2021 was the 13th year of the Middleton Island Tree Swallow (TRES) project. The season started off with an inspection of the nest boxes by ISRC-members in April. Five new nest boxes were installed, replacing ones that had rotted away. Thanks to their efforts in 2021 17 boxes were available to the swallows:
Swallow boxes check, conducted by ISRC personnel on April 19, 2021:
Box 1: Good shape, slightly rotten but sturdy. Might need to replace in 2022/2023
Box 2: No more door present, wood very rotten. Needs to be replaced
Box 3: Good shape!
Box 4: Good shape!
Box 5: Old box fell off and was no reparable. Replaced by new box (green one) in exact same location/orientation.
Box 6: Old box replaced by new one (white one) in the exact same location.
Box 7: Good shape!
Box 8: Ok condition, should last through another season but would need to be replaced in 2022.
Box 9: Old box replaced by new one (white one). Exact same location as previous box.
Box 10: Broken (bottom and side panels missing). Needs to be replaced.
Box 11: Replaced with new box (white one). Box on the angled post facing down and angle adjusted using washer to avoid having the box too tilted forward. New box slightly lower than old one as per recommendation.
Box 12: Good condition, slightly rotten but sturdy. Consider changing in 2022/2023

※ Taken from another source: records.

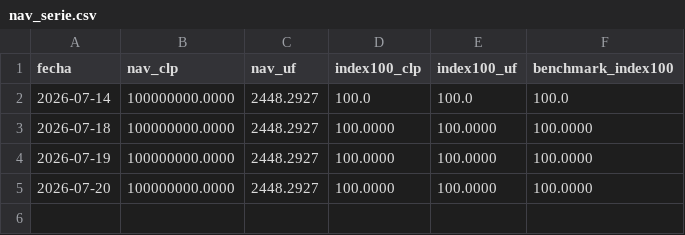
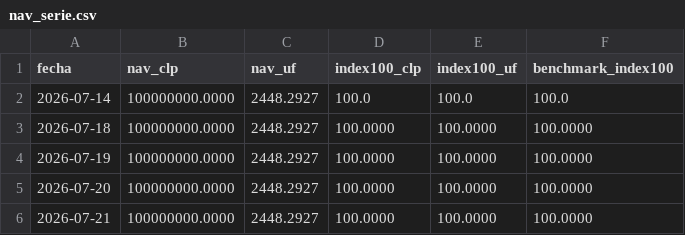
Before and after one commit to MunozDiego/meridiano, a CSV file: data/nav_serie.csv, drawn as a sheet; the diff names each change by its address in the sheet, - before the commit and + after, or states it on an @@ line.

```diff
--- a/data/nav_serie.csv
+++ b/data/nav_serie.csv
+row 6: 2026-07-21 | 100000000.0000 | 2448.2927 | 100.0000 | 100.0000 | 100.0000
```
Also changed, not shown: 2 other files.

Box 13: Good condition, back corner rotten but box feels sturdy. Nail for the door missing.
Box 14: Box completely broken and rotten. Replaced by new box (green one).
Box 15: Good condition, starting to rot a little bit.
Box 16: No box. Needs new one.
Box 17: Perfect condition!
Box 18: Perfect condition!
Box 19: Good condition. Post slightly angled
Box 20: Unknown
Unfortunately, due to a lack of time the 2021 ISRC-crew did not manage to monitor the TRES during the breeding season, nor conduct a post-breeding season nest box inspection. The following inspection round could only take place in April 2022, during the start of the following ISRC-season. Details on the 2021 TRES-breeding season were derived from what was found in the nest boxes during this inspection:
From this information it can be concluded that in 2021 five TRES-pairs nested in Middleton Island's nest box project.
Notes on the 2021 breeding season (and looking ahead)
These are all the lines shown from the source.